Poison, the band that would recast the Strip in their own good-time, day-glo image, arrive in L.A. from the decidedly very un-glam environs of Mechanicsburg, Pennsylvania. "We drove cross-country with everything loaded into an old ambulance van, a Chevette and a green pickup truck," lead singer Bret Michaels says. "Nothing but gear and a dream. When we finally pulled onto the Strip it was, 'Holy shit!' We're driving past the Rainbow, Gazzarri's, the Roxy, the Whisky, and there's gotta be, like, 100,000 people walking around. And they all look like they're in a band. For a bunch of small-town guys, that's a lot to take in."
The members didn't have anywhere to live at first, "so we wound up staying at the Tropicana Motel on Santa Monica Blvd., which was a big rock and roll hangout — there was a coffee shop there named Duke's where everyone would go," Michaels continues. "Kim Fowley had heard our demo and he was interested in us. So we met with him and a bunch of other people and they took us to see Hollywood Rose in Chinatown. And it's like, here's the band that would eventually become Guns N' Roses….and they're playing in Chinatown….on a Monday night. To me that was awesome."
1984: Axl Rose and Slash Break Up, Make Up at Tower Video
Slash and Axl Rose briefly played together in Hollywood Rose, but the union quickly fell apart. One day not long after, the guitarist phoned his former bandmate at his place of work — Tower Video, across the street from the famous Tower Records on Sunset.

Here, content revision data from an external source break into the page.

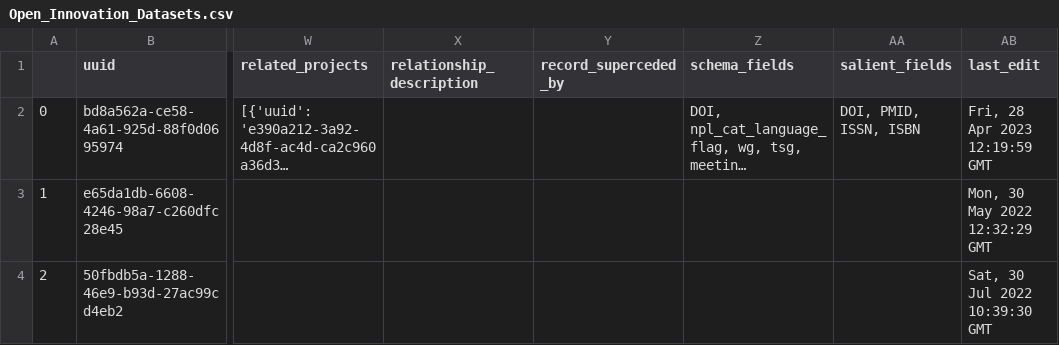
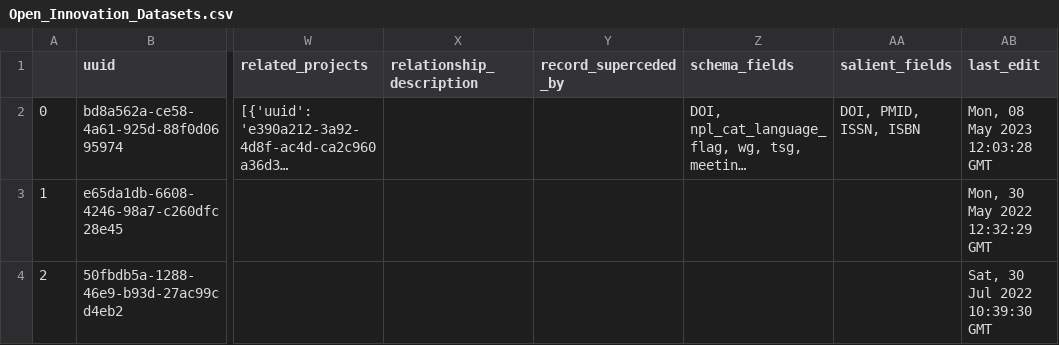
Before and after one commit to Innovation-Information-Initiative/Open-Innovation-Dataset-Index, a CSV file: index_archive/Open_Innovation_Datasets.csv, drawn as a sheet; only a part is shown, gaps mark what is left out; long unchanged cells end in …; the diff names each change by its address in the sheet, - before the commit and + after, or states it on an @@ line.

```diff
--- a/index_archive/Open_Innovation_Datasets.csv
+++ b/index_archive/Open_Innovation_Datasets.csv
-AB2 (last_edit): Fri, 28 Apr 2023 12:19:59 GMT
+AB2 (last_edit): Mon, 08 May 2023 12:03:28 GMT
```
Also changed, not shown: 1 other file.
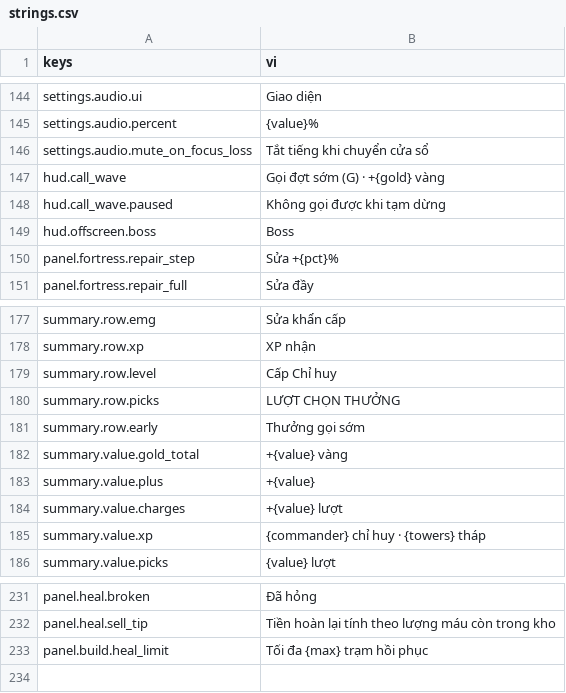
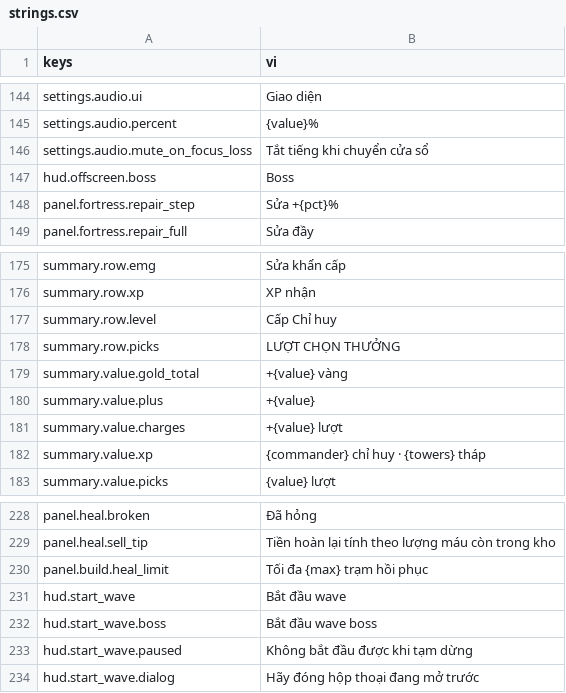
Before and after one commit to Rawisl/Godot_Roguelite3D_Gr8, a CSV file: data/locale/strings.csv, drawn as a sheet; only a part is shown, gaps mark what is left out; removed rows and columns are numbered as before the commit, all else as after; the diff names each change by its address in the sheet, - before the commit and + after, or states it on an @@ line.

Commit message:
[data]: replace call wave locale keys with Start wave keys

```diff
--- a/data/locale/strings.csv
+++ b/data/locale/strings.csv
-row 147: hud.call_wave | Gọi đợt sớm (G) · +{gold} vàng
-row 148: hud.call_wave.paused | Không gọi được khi tạm dừng
-row 181: summary.row.early | Thưởng gọi sớm
+row 231: hud.start_wave | Bắt đầu wave
+row 232: hud.start_wave.boss | Bắt đầu wave boss
+row 233: hud.start_wave.paused | Không bắt đầu được khi tạm dừng
+row 234: hud.start_wave.dialog | Hãy đóng hộp thoại đang mở trước
```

Slash wanted to confront Rose about rumors that the singer had slept with his girlfriend. According to Slash in his autobiography, "[Axl] told me that of course he did, but that at the time I wasn't fucking her, so what did it matter?" The two reconciled and Axl tipped off Slash about a job opening at Tower Video. Wrote Slash, "Axl always chose to patch things up with grand gestures."
Fun Fact: In 1989, after Axl and Vince Neil embarked on a war of words in the press, Neil publicly challenged Rose to settle the score, mano a mano, in a backstreet brawl. The proposed location? The Tower Records parking lot.
1984: Poison Opens Up
Not long after arriving in L.A., Poison play their first show on the Strip, at the Troubadour. "We got thrown on as an opening-opening-opening act," Michaels says. "Like, you go on at six but the doors don't open until seven. One of those things. We were the first of four or five bands on the bill. But there were a few people there."
One of those people? Jeff Duncan of Odin. "I saw Poison's first gig ever in L.A.," he confirms. But, he adds, "I was there because Odin had a full page ad in BAM for a show we had coming up. So I was taking all the copies they had at the Troubadour and folding them open to our page in the magazine."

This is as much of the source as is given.